How many lines below contain the word "client"? Give only the number.

────────────────────

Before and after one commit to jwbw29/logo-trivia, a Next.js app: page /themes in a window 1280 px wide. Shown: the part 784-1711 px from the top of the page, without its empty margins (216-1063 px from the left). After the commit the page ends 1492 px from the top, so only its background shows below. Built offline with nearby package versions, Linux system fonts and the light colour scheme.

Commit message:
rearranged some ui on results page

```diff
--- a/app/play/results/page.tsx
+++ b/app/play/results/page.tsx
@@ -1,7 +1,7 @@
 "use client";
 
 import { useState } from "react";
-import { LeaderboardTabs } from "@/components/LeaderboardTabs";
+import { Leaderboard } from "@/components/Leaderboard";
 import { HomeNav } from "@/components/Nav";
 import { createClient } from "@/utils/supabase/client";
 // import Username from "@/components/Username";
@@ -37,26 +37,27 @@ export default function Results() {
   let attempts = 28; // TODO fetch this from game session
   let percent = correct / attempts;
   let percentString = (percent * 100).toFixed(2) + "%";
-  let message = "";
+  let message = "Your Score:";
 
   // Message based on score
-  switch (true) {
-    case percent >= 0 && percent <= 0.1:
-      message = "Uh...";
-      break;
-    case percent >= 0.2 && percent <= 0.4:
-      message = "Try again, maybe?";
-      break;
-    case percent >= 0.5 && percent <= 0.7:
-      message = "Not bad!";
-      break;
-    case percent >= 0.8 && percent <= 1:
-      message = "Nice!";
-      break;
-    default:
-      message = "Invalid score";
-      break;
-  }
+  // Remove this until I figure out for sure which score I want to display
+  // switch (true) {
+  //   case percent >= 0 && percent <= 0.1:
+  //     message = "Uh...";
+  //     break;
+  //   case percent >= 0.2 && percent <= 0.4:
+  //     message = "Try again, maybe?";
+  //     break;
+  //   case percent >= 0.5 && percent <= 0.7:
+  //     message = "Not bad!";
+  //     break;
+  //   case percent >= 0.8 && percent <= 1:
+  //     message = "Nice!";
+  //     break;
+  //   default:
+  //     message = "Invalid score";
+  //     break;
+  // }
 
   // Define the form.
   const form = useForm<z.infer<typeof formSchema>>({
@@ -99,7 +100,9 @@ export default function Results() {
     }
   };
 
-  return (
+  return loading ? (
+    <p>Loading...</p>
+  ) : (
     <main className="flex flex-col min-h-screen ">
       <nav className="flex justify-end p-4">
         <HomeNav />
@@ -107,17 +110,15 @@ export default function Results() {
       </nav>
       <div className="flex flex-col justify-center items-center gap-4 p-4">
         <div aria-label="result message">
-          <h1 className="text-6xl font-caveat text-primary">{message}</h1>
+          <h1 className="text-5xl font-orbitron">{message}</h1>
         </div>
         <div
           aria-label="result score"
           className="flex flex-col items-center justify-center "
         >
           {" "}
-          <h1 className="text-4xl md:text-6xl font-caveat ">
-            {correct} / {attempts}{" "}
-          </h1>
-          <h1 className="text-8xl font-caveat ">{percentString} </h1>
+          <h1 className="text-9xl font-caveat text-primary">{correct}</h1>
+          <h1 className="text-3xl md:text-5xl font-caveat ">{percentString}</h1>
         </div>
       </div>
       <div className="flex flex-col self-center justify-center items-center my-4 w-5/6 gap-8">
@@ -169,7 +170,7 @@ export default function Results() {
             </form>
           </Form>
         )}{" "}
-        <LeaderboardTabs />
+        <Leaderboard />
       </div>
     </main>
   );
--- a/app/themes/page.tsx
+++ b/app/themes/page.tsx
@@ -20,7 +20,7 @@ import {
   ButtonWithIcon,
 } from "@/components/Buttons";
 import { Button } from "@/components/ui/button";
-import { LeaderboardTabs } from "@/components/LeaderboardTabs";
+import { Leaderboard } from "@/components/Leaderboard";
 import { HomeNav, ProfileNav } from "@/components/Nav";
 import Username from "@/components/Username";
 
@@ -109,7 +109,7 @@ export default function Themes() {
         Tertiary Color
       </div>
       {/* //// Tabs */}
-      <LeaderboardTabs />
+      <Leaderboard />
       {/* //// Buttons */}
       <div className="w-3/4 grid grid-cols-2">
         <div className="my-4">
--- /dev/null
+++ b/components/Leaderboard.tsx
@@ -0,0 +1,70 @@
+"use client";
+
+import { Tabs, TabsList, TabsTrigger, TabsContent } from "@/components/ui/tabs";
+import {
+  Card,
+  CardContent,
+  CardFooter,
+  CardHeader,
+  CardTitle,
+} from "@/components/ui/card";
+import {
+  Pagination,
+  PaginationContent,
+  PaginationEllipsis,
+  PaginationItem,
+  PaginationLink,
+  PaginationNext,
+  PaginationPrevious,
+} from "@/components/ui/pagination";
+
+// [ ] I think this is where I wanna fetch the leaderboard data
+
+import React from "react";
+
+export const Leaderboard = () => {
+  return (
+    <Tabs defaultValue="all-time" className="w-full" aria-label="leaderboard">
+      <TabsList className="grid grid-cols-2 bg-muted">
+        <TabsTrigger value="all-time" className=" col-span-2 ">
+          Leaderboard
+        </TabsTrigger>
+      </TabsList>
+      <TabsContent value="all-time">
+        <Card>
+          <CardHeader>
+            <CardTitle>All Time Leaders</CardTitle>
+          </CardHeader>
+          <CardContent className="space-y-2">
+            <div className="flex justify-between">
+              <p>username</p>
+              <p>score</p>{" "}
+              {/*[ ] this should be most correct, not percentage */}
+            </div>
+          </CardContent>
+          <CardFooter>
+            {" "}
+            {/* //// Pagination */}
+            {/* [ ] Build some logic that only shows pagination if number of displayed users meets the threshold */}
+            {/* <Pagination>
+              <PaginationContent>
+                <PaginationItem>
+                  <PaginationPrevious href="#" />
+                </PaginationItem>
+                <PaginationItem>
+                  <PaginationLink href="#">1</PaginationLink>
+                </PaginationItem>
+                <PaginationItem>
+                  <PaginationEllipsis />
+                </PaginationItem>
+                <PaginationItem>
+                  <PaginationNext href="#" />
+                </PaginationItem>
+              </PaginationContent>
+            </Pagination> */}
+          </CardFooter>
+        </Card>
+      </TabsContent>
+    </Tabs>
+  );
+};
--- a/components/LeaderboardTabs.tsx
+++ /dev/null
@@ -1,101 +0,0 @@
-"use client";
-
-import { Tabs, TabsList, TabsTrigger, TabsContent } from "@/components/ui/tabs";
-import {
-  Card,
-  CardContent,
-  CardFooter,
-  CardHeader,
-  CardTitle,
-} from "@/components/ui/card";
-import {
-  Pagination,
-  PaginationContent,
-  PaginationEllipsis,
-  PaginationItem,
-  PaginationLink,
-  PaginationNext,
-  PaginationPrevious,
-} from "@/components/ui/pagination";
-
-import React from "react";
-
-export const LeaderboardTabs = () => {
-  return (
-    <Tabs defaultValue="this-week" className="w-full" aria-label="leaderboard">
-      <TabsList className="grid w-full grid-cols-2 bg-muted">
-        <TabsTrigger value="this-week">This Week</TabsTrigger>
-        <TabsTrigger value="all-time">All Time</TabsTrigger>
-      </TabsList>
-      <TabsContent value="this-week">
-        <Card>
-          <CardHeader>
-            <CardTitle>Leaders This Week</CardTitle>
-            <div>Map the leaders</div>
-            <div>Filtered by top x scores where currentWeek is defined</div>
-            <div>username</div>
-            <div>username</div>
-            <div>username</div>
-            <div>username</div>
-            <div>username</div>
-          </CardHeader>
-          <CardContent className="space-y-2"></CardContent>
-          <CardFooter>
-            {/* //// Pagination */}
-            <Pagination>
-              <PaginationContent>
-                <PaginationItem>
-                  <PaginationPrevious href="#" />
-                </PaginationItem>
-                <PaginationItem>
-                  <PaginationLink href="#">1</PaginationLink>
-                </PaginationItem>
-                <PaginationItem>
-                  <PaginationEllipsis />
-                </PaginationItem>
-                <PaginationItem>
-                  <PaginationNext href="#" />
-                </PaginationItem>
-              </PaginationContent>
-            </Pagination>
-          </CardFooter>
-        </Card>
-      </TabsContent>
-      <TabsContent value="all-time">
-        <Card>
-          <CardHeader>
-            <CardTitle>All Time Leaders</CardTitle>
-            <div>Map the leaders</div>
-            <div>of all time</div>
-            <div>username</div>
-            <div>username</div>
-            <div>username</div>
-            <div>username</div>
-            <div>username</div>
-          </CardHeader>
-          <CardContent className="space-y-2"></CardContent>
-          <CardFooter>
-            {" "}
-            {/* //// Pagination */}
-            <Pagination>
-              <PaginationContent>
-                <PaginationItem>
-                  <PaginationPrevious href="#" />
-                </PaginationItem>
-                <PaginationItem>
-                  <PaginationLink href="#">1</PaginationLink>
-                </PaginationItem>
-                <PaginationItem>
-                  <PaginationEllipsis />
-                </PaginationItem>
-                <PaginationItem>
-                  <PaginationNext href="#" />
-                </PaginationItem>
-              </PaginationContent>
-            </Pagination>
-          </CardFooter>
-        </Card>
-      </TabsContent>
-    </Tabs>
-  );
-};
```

────────────────────

- **Task answer**
4